I have a tendency to follow stories in my hometown newspaper.
For nearly a month, one of the top stories has been about the fatal shooting of a man by a South Bend (Ind.) police officer, who did not turn on his body camera prior to the shooting.
The incident has raised the issue — once again — of the impact, benefits, and consequences of body worn cameras.
One of the things that troubles me is that the body camera sometimes gets a bad rap – I think because, in general, we tend to view cameras as a tool “to catch” police officers doing something wrong (a reasonable conclusion, considering that the big push for cameras nationwide was in response to the number of high profile shootings of unarmed black men by police officers).
I think that body (and dash) cameras do offer the potential to increase police transparency and accountability. But guess what? The cameras can also “catch” officers in the act of doing something right (or doing something good).
I saw concrete evidence of that a few days ago when the Berkeley County Sheriff’s Office in South Carolina released body camera footage of Deputy W. Kimbro taking life-saving measures that kept a 12-day-old baby alive and breathing until emergency personnel arrived on the scene.
Last year, dashcam video caught Kingston Crowell and Marion County Sheriff’s Deputy Jeremie Nix saving the life of a three-month old baby who was choking.
Then there was the footage released in 2017 by the Savannah-Chatham Metropolitan Police Department in Georgia that shows Officer William Eng taking a one-month old baby who was not breathing into his arms and administering chest compressions, until she let out a cry and started breathing.
Since 2015, when President Obama pledged funding for a nationwide program to equip police departments with body cameras, research has shown some interesting facts, Including:
- Police leadership organizations have publicly supported the use of body worn cameras
- Resident advocacy and human rights groups embrace the use of cameras
- Cameras can lead to reductions in police use of force and resident complaints
- Cameras generate valuable evidence
- Limitations affect the likelihood that cameras will capture a complete visual and audio record of what has transpired.
That said, we need to be realistic about what body and dash cameras can and cannot do.
And we need to change the narrative to include the fact that body and dash cameras can also capture the heroic efforts of our law enforcement officers. I am sure that officers Eng, Nix, and Kimbro are just a few of our dedicated law enforcement officers who have been caught in the act of doing heroic deeds.

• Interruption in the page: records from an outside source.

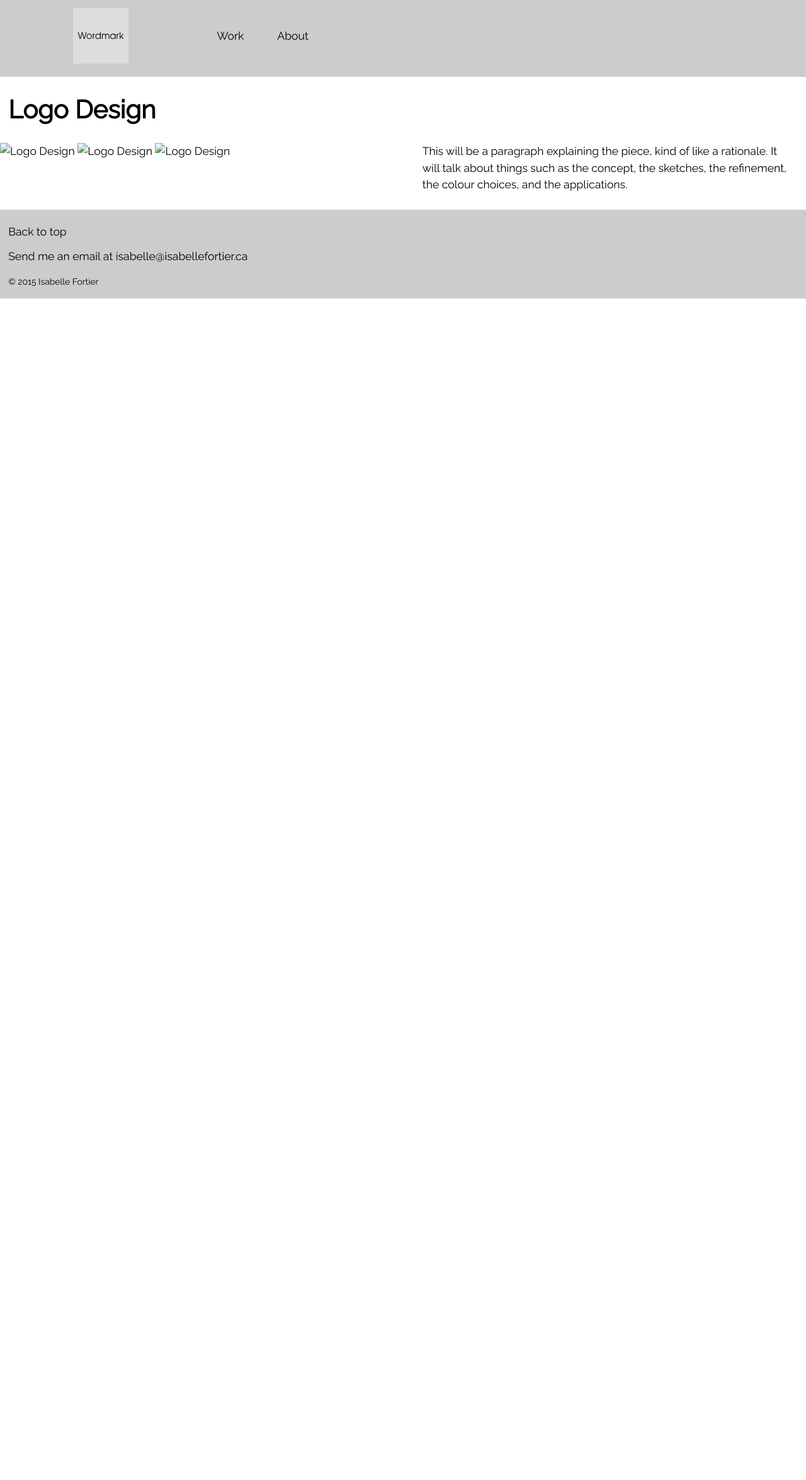
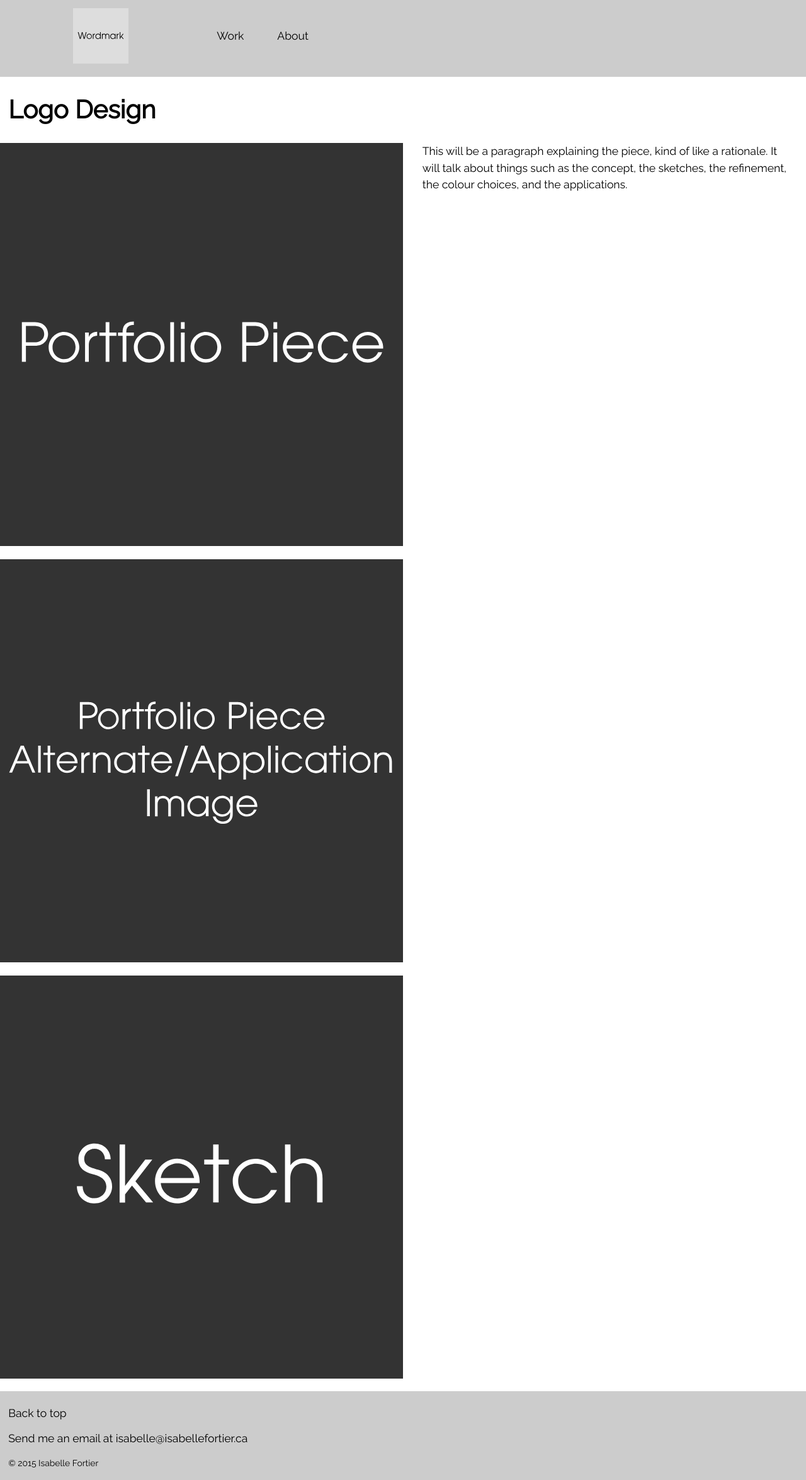
Before and after one commit to isabelle6/portfolio, a Jekyll site: the page built from portfolio-piece.html, in a window 1280 px wide. Shown: the whole page at 63% size. Built offline with Jekyll 4.4.1, drawn with Linux system fonts in a browser that asks for light colours; before the commit the page ends 900 px from its top, so only the background shows below that.

Commit message:
Added footer to default layout

```diff
--- a/_layouts/default.html
+++ b/_layouts/default.html
@@ -24,5 +24,15 @@
 
 {{content}}
 
+<footer class="nav-footer">
+    <div class="island-1-2">
+        <div class="push-1-2">
+            <a class="pad-t-1-4 pad-b-1-4 back-to-top" href="{{site.baseurl}}/">Back to top</a>
+        </div>
+        <p class="push-1-2">Send me an email at <a href="mailto:isabelle@isabellefortier.ca">isabelle@isabellefortier.ca</a></p>
+        <p class="micro push-0">© 2015 Isabelle Fortier</p>
+    </div>
+</footer>
+
 </body>
 </html>
--- a/about.html
+++ b/about.html
@@ -49,6 +49,7 @@
     </div>
 </main>
 
+<!--
 <footer class="nav-footer">
     <div class="island-1-2">
         <div class="push-1-2">
@@ -61,3 +62,4 @@
 
 </body>
 </html>
+-->
--- a/portfolio-piece.html
+++ b/portfolio-piece.html
@@ -37,9 +37,9 @@
     <h1 class="yotta gutter-1-2 pad-t project-title">Logo Design</h1>
     <div class="grid">
         <div class="unit unit-xs-1 unit-s-1 unit-m-1-2 unit-l-1-2">
-            <img class="push-1-2" src="images/piece.svg" alt="Logo Design">
-            <img class="push-1-2" src="images/piece-alternate.svg" alt="Logo Design">
-            <img class="push-1-2" src="images/sketch.svg" alt="Logo Design">
+            <img class="push-1-2" src="{{site.baseurl}}/images/piece.svg" alt="Logo Design">
+            <img class="push-1-2" src="{{site.baseurl}}/images/piece-alternate.svg" alt="Logo Design">
+            <img class="push-1-2" src="{{site.baseurl}}/images/sketch.svg" alt="Logo Design">
         </div>
         <div class="gutter-1-2 unit unit-xs-1 unit-s-1 unit-m-1-2 unit-l-1-2">
             <p class="description">This will be a paragraph explaining the piece, kind of like a rationale. It will talk about things such as the concept, the sketches, the refinement, the colour choices, and the applications.</p>
@@ -47,6 +47,7 @@
     </div>
 </main>
 
+<!--
 <footer class="nav-footer">
     <div class="island-1-2">
         <div class="push-1-2">
@@ -59,3 +60,4 @@
 
 </body>
 </html>
+-->
```
Also changed, not shown: index.html (+1 -11 lines).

I wonder what we would find, if we reviewed all of the police video footage ever collected – more officers doing the wrong thing or more officers doing the right thing?